- _Task directions_: Repeat every record exactly, omitting the pictures.

- _Source material_:
━━━━━━━━
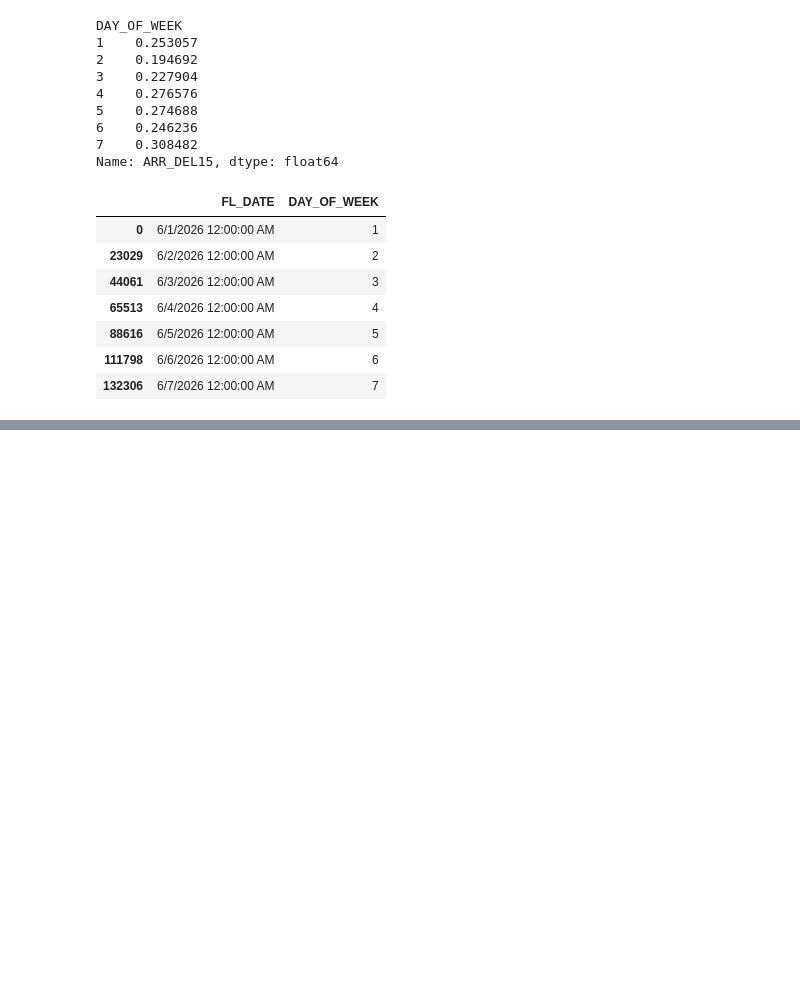
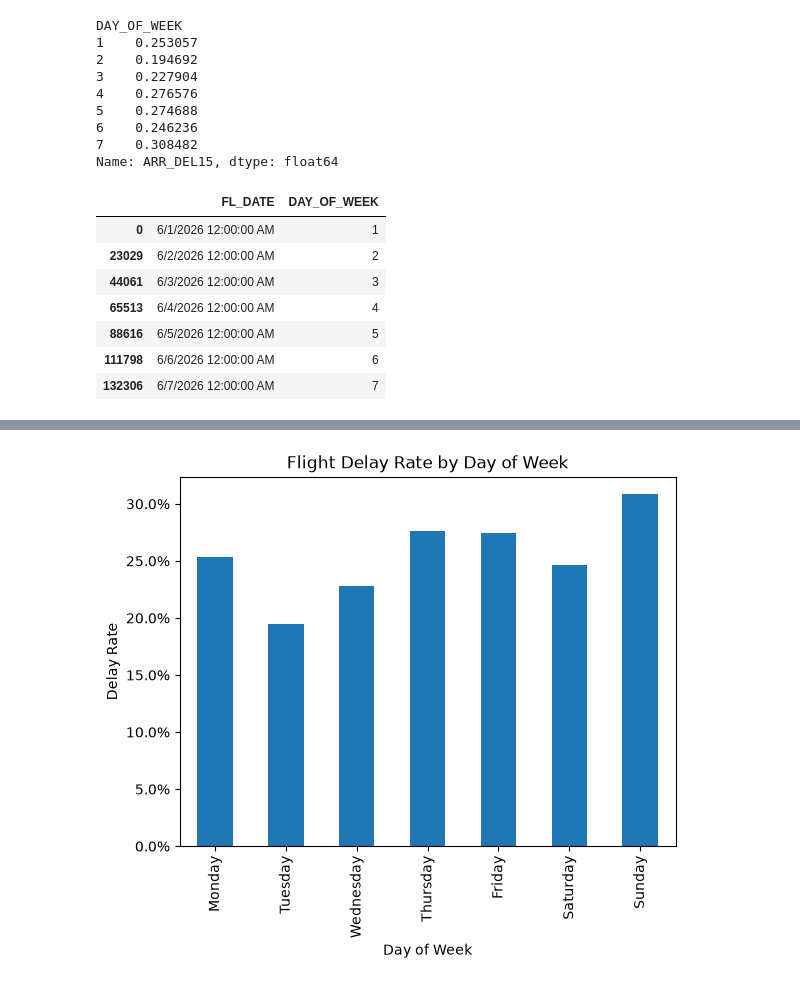
Before and after one commit to JessicaBrantley/flight-delay-prediction, a Jupyter notebook: notebooks/01_data_exploration.ipynb, the cells around one changed output, grey strips where cells are left out. Cells and saved outputs as stored; diff of their text form; code cells hidden in the pictures; blank space fills up the shorter version.

Commit message:
Add exploratory analysis for flight delay patterns

```diff
--- a/notebooks/01_data_exploration.ipynb
+++ b/notebooks/01_data_exploration.ipynb
@@ -259,0 +262,3 @@ df_clean[["FL_DATE", "DAY_OF_WEEK"]].drop_duplicates().head(7)
+# %%
+delay_by_day = df_clean.groupby("DAY_OF_WEEK")["ARR_DEL15"].mean()
+delay_by_day
@@ -259,0 +275,14 @@ df_clean[["FL_DATE", "DAY_OF_WEEK"]].drop_duplicates().head(7)
+# %%
+from matplotlib.ticker import PercentFormatter
+delay_by_day.plot(kind="bar")
+plt.gca().yaxis.set_major_formatter(PercentFormatter(1))
+plt.xticks(
+    range(7),
+    ["Monday","Tuesday","Wednesday","Thursday", "Friday", "Saturday","Sunday"]
+)
+plt.ylabel("Delay Rate")
+plt.xlabel("Day of Week")
+plt.title("Flight Delay Rate by Day of Week")
+plt.show()
+# %% [output]
+[figure, added]
```
Also changed, not shown: parts of 23 cells of this notebook.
━━━━━━━━
- _Solution for this problem_:
Before and after one commit to JessicaBrantley/flight-delay-prediction, a Jupyter notebook: notebooks/01_data_exploration.ipynb, the cells around one changed output, grey strips where cells are left out. Cells and saved outputs as stored; diff of their text form; code cells hidden in the pictures; blank space fills up the shorter version.

Commit message:
Add exploratory analysis for flight delay patterns

```diff
--- a/notebooks/01_data_exploration.ipynb
+++ b/notebooks/01_data_exploration.ipynb
@@ -259,0 +262,3 @@ df_clean[["FL_DATE", "DAY_OF_WEEK"]].drop_duplicates().head(7)
+# %%
+delay_by_day = df_clean.groupby("DAY_OF_WEEK")["ARR_DEL15"].mean()
+delay_by_day
@@ -259,0 +275,14 @@ df_clean[["FL_DATE", "DAY_OF_WEEK"]].drop_duplicates().head(7)
+# %%
+from matplotlib.ticker import PercentFormatter
+delay_by_day.plot(kind="bar")
+plt.gca().yaxis.set_major_formatter(PercentFormatter(1))
+plt.xticks(
+    range(7),
+    ["Monday","Tuesday","Wednesday","Thursday", "Friday", "Saturday","Sunday"]
+)
+plt.ylabel("Delay Rate")
+plt.xlabel("Day of Week")
+plt.title("Flight Delay Rate by Day of Week")
+plt.show()
+# %% [output]
+[figure, added]
```
Also changed, not shown: parts of 23 cells of this notebook.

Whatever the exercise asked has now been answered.